SEN. PATRICK LEAHY: I might accept that if I didn't see fund-raising letters going out on behalf of Republicans saying help us keep judges from going on the bench; help us continue this stall. And when you find Republican-oriented groups having fund-raising letters extolling and helping to support a stall in the Republican-controlled Senate, you know, you can't accept that.
This is a democracy, and it's a democracy that stays that way because we have an independent judiciary. We've had a Republican leader in the House and a Republican leader in the Senate say we have to intimidate federal judges. That's wrong. That's unprecedented. I don't know of any time--certainly in my lifetime--when anybody--Democrat or Republican--has ever taken that position. This is something new, it's partisan, and it's damaging the federal court.
PHIL PONCE: Sen. Leahy, how do you react to Sen. Hatch's earlier statement that the President is sending up "activist nominees?"
SEN. PATRICK LEAHY: Oh, baloney. These so-called activist judges get held up forever and ever. And then when they come to the floor, they get 100 Senators vote for them. To look at one decision somewhere and say, oh, somebody is an activist is like saying that Warren Hatch is a liberal because he joins periodically with Ted Kennedy on legislation. It doesn't make Ted Kennedy a conservative; it doesn't make Orrin Hatch a liberal.
SEN. ORRIN HATCH: Well, that's what some of the conservatives think anyway. That's how they get upset at me. Let me just say this. Pat makes a good point. There's no excuse for some of the fund-raising letters. They haven't been sent out, as far as I know, by Republican candidates.
But there was a group on the outside that was sending out fund-raising letters that I felt were reprehensible. And one of them actually had false facts in the letter. And that shouldn't be done. And I agree with Pat on that. And we should not politicize a judiciary. But, like I say, where was the screaming when there were 148 vacancies during the Bush administration, 120 vacancies during the Bush administration? Here we have 82, and a lot of the nominees that we have came in the last few weeks of this last session, so--this isn't a numbers game. We have to be able to look at these people fairly--
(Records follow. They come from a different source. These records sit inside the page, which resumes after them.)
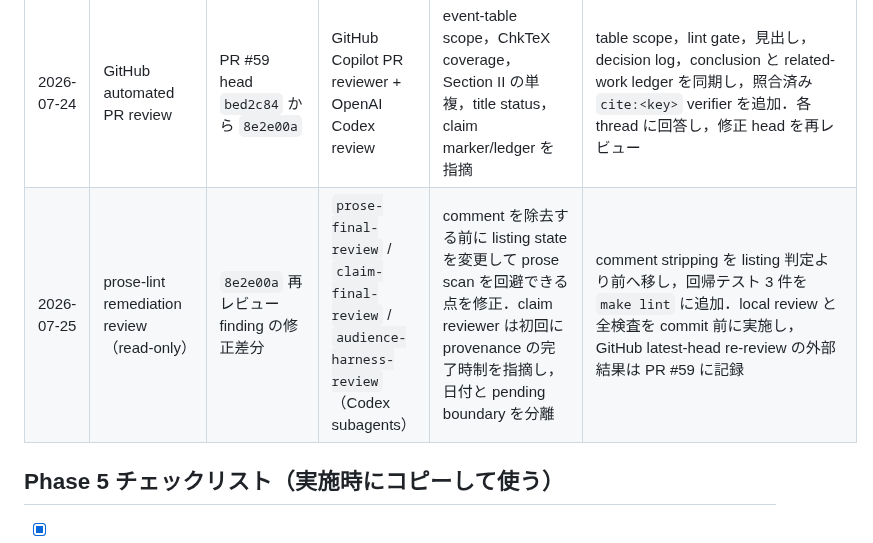
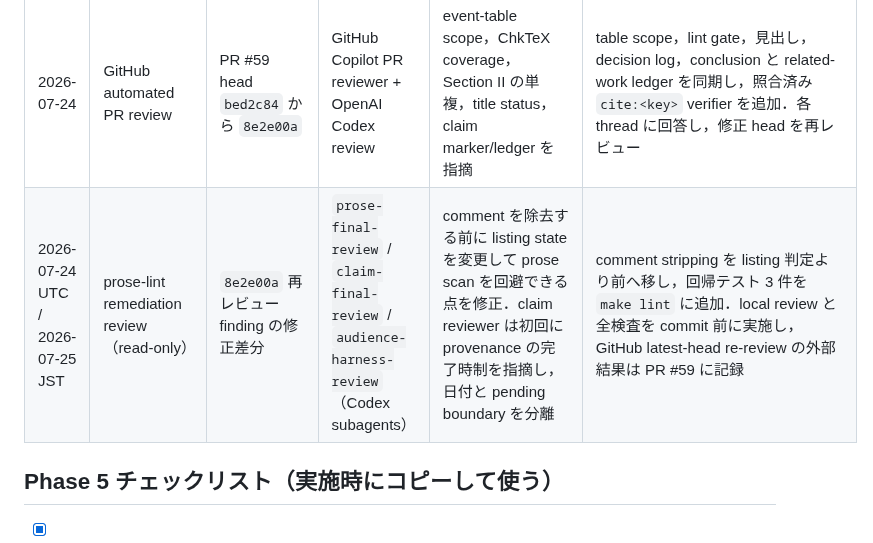
Before and after one commit to uda-lab/KSE2026, a Markdown page: provenance/review-history.md, the part around the change. GitHub-like rendering.

```diff
--- a/provenance/review-history.md
+++ b/provenance/review-history.md
@@ -10,7 +10,7 @@ adversarial review）の実施記録．
 | 2026-07-24 | mathematical claim-integrity review（read-only，3 rounds + closure） | paper，claims ledger，formalization scope，contribution map，INC-002 と派生分析 | `claim-final-review`（Codex subagent，執筆担当と分離） | 1巡目で浮動小数点値を certified counterexample 相当に扱う R-D 違反を P0 として reject．billing 分類，end-state 時制，符号化担当，未登録 count，scope 上限も P1．2巡目で incident card 評価表の強い残滓を P0 として reject．3巡目は P0/P1 ゼロ，ledger P2 2件を指摘．closure check で全 finding 解消を確認し APPROVE | INC-002 を構造的審査 + corroborative diagnostic + 制約付き Lean 証明へ校正し，paper/claim/card/session index/analysis を同期．課金値，resource 検出主体，claim location，attestation evidence を訂正．`Reviewed-by: claim-final-review` |
 | 2026-07-24 | intended-reader / harness architecture review（read-only，3 rounds） | paper 全文，paper outline，figure spec | `audience-harness-review`（Codex subagent，執筆担当と分離） | 1巡目は end-state と全期間運用の混同，Section 3/4 重複，暗黙的な最小 contract，図の optional gate / PR / release 境界を P1 として reject．2巡目で P0/P1 ゼロの APPROVE，P2 2件を修正．3巡目で reader clarity と architecture に finding ゼロを確認し APPROVE | worktree の説明，artifact-conditioned gate，semantic/technical feedback，review-completion record，merged state と release attestation の分離を本文と issue #58 図案へ反映．`Reviewed-by: audience-harness-review` |
 | 2026-07-24 | GitHub automated PR review | PR #59 head `bed2c84` から `8e2e00a` | GitHub Copilot PR reviewer + OpenAI Codex review | event-table scope，ChkTeX coverage，Section II の単複，title status，claim marker/ledger を指摘 | table scope，lint gate，見出し，decision log，conclusion と related-work ledger を同期し，照合済み `cite:<key>` verifier を追加．各 thread に回答し，修正 head を再レビュー |
-| 2026-07-25 | prose-lint remediation review（read-only） | `8e2e00a` 再レビュー finding の修正差分 | `prose-final-review` / `claim-final-review` / `audience-harness-review`（Codex subagents） | comment を除去する前に listing state を変更して prose scan を回避できる点を修正．claim reviewer は初回に provenance の完了時制を指摘し，日付と pending boundary を分離 | comment stripping を listing 判定より前へ移し，回帰テスト 3 件を `make lint` に追加．local review と全検査を commit 前に実施し，GitHub latest-head re-review の外部結果は PR #59 に記録 |
+| 2026-07-24 UTC / 2026-07-25 JST | prose-lint remediation review（read-only） | `8e2e00a` 再レビュー finding の修正差分 | `prose-final-review` / `claim-final-review` / `audience-harness-review`（Codex subagents） | comment を除去する前に listing state を変更して prose scan を回避できる点を修正．claim reviewer は初回に provenance の完了時制を指摘し，日付と pending boundary を分離 | comment stripping を listing 判定より前へ移し，回帰テスト 3 件を `make lint` に追加．local review と全検査を commit 前に実施し，GitHub latest-head re-review の外部結果は PR #59 に記録 |
 
 ## Phase 5 チェックリスト（実施時にコピーして使う）
 
```
Also changed, not shown: provenance/ai-use.md (+1 -1 lines).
SEN. PATRICK LEAHY: The fact of the matter is moved them a lot faster.
PHIL PONCE: Sen. Leahy.
SEN. PATRICK LEAHY: The Democrats confirmed judges for President Bush one heck of a lot of faster than the Republicans--
SEN. ORRIN HATCH: I can give you five years where you confirmed less than 36, which is what we confirmed last year. I can give you five years in the last ten years. PHIL PONCE: Senator, what impact do you think the chief justice's remarks are going to have, Sen. Leahy? Will this light a fire under the Senate?
SEN. PATRICK LEAHY: I sincerely hope it will because we should--the one area we should not be partisan is in federal judges. And it hurts--damages the court and damages the integrity of the court, and it damages the confidence people have in the courts if we allow it to become partisan. This is something Republicans and Democrats ought to sit down and say, we'll be partisan and other things, but not in judges.
PHIL PONCE: Sen. Hatch, what impact do you think it will have?
SEN. ORRIN HATCH: I think if Pat were the sole say in the Democratic side, that would be all right. But just go back and look at the Rehnquist nomination, the Bork nomination, the Thomas nomination, the Souter nomination. Those are Supreme Court nominations. You should have seen what they did to district and circuit court nominees. So to come in here and say the Republicans are playing politics, after what we went through for all those years I think sounds just a little bit like sour grapes because I got to tell you, there are those who want to play politics with judges on both sides, but I never saw anything like I saw during those years of Reagan and Bush.
PHIL PONCE: And, Senators, I'm afraid we'll have to leave it there. Thank you both very much for joining us.
SEN. ORRIN HATCH: Nice to be with you.